+++ MATERIAL PROVIDED

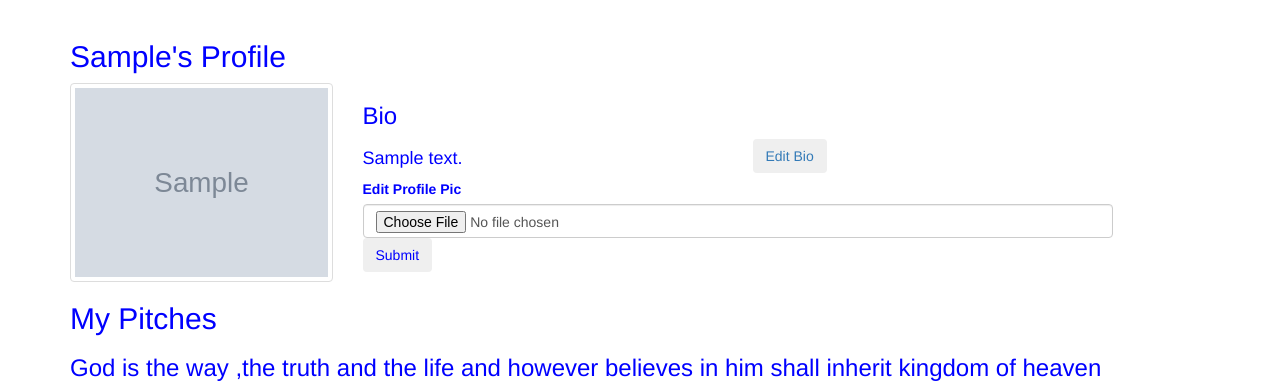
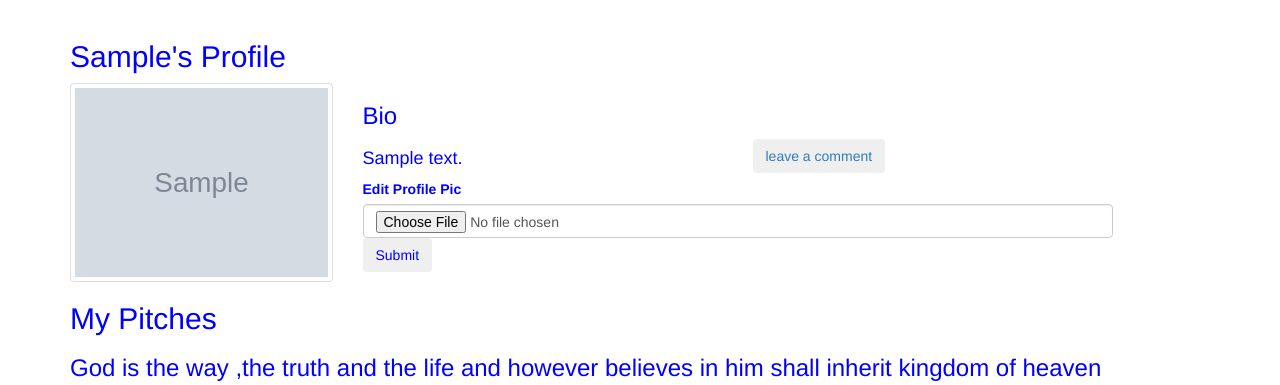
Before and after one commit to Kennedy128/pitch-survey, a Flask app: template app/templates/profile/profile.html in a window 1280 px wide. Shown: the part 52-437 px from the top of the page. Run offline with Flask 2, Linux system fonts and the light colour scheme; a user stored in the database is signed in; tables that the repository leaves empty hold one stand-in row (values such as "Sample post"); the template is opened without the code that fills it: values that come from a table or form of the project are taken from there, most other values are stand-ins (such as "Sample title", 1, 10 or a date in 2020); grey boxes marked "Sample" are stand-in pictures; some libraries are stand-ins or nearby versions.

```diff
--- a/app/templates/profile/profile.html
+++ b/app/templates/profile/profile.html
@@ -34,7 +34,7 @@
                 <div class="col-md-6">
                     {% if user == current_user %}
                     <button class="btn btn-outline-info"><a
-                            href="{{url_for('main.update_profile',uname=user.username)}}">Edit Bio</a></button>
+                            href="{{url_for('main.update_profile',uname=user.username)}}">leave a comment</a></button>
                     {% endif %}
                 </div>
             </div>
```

++++++

» **PROBLEM TO SOLVE**
The preceding entries are to be returned verbatim, with every picture excluded.

» **RESULT OF THE TASK**
Before and after one commit to Kennedy128/pitch-survey, a Flask app: template app/templates/profile/profile.html in a window 1280 px wide. Shown: the part 52-437 px from the top of the page. Run offline with Flask 2, Linux system fonts and the light colour scheme; a user stored in the database is signed in; tables that the repository leaves empty hold one stand-in row (values such as "Sample post"); the template is opened without the code that fills it: values that come from a table or form of the project are taken from there, most other values are stand-ins (such as "Sample title", 1, 10 or a date in 2020); grey boxes marked "Sample" are stand-in pictures; some libraries are stand-ins or nearby versions.

```diff
--- a/app/templates/profile/profile.html
+++ b/app/templates/profile/profile.html
@@ -34,7 +34,7 @@
                 <div class="col-md-6">
                     {% if user == current_user %}
                     <button class="btn btn-outline-info"><a
-                            href="{{url_for('main.update_profile',uname=user.username)}}">Edit Bio</a></button>
+                            href="{{url_for('main.update_profile',uname=user.username)}}">leave a comment</a></button>
                     {% endif %}
                 </div>
             </div>
```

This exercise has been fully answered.